(Records from a collection)
—————

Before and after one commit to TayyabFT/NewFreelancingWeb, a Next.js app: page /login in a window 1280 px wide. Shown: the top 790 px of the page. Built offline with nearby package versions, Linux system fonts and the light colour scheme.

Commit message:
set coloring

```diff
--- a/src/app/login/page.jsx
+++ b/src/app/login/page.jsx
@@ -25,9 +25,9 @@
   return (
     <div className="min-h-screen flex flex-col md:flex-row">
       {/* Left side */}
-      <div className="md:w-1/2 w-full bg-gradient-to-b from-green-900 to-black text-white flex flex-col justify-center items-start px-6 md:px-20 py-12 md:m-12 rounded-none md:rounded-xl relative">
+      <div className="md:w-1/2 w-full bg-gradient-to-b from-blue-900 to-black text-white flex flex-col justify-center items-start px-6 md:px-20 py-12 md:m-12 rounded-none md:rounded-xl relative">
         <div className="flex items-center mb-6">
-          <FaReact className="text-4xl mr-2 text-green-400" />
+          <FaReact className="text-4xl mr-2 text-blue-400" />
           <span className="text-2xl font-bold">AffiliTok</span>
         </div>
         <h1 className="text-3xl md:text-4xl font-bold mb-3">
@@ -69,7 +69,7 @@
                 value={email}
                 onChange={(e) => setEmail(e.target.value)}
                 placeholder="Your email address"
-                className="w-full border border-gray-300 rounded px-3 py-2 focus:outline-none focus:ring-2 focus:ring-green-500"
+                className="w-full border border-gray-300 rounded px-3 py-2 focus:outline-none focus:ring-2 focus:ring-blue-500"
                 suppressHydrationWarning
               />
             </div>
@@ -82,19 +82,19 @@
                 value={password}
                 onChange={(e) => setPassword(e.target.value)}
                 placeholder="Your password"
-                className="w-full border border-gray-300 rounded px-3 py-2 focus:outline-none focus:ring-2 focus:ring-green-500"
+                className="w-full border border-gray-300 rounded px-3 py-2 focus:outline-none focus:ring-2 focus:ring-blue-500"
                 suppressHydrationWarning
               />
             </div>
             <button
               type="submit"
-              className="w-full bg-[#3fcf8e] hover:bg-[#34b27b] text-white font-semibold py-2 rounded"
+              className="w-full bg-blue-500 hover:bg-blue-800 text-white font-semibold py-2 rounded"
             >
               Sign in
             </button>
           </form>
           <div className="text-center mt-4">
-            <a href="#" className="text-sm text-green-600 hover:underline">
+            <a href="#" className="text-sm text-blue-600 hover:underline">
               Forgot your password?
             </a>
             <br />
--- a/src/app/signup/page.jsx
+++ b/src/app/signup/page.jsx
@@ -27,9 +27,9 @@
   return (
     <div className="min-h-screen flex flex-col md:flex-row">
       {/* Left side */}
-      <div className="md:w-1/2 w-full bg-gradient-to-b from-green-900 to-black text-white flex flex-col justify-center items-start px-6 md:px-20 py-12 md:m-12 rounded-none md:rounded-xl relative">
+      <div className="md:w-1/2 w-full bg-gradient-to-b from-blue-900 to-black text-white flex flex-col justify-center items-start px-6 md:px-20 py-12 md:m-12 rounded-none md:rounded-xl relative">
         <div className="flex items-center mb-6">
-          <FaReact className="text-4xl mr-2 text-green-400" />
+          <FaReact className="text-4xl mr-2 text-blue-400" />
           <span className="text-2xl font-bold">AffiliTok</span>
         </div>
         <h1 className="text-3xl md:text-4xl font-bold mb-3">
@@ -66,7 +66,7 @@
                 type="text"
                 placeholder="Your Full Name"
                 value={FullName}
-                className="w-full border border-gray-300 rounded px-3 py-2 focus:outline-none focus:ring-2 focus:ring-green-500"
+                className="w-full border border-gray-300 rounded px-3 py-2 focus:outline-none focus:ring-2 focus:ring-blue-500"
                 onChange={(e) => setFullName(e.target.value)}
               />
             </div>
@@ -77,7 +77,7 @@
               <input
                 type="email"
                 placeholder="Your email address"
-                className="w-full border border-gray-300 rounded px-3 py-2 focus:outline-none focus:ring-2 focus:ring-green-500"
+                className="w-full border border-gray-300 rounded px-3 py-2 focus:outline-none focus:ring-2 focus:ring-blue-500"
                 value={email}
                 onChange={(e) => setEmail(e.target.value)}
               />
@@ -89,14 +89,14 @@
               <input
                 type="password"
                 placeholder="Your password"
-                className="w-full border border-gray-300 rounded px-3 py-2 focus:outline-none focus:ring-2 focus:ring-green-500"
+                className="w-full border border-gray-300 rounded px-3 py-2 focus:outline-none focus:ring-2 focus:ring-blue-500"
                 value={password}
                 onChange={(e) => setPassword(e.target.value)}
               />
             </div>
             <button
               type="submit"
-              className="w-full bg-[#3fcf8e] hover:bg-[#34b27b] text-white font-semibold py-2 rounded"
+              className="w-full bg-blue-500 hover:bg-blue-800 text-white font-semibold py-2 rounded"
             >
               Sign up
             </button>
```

—————

EXERCISE AIM — Using the data above, tally each line in which "login" appears and give the number with no other words.

ANSWER FOR THE TASK — 3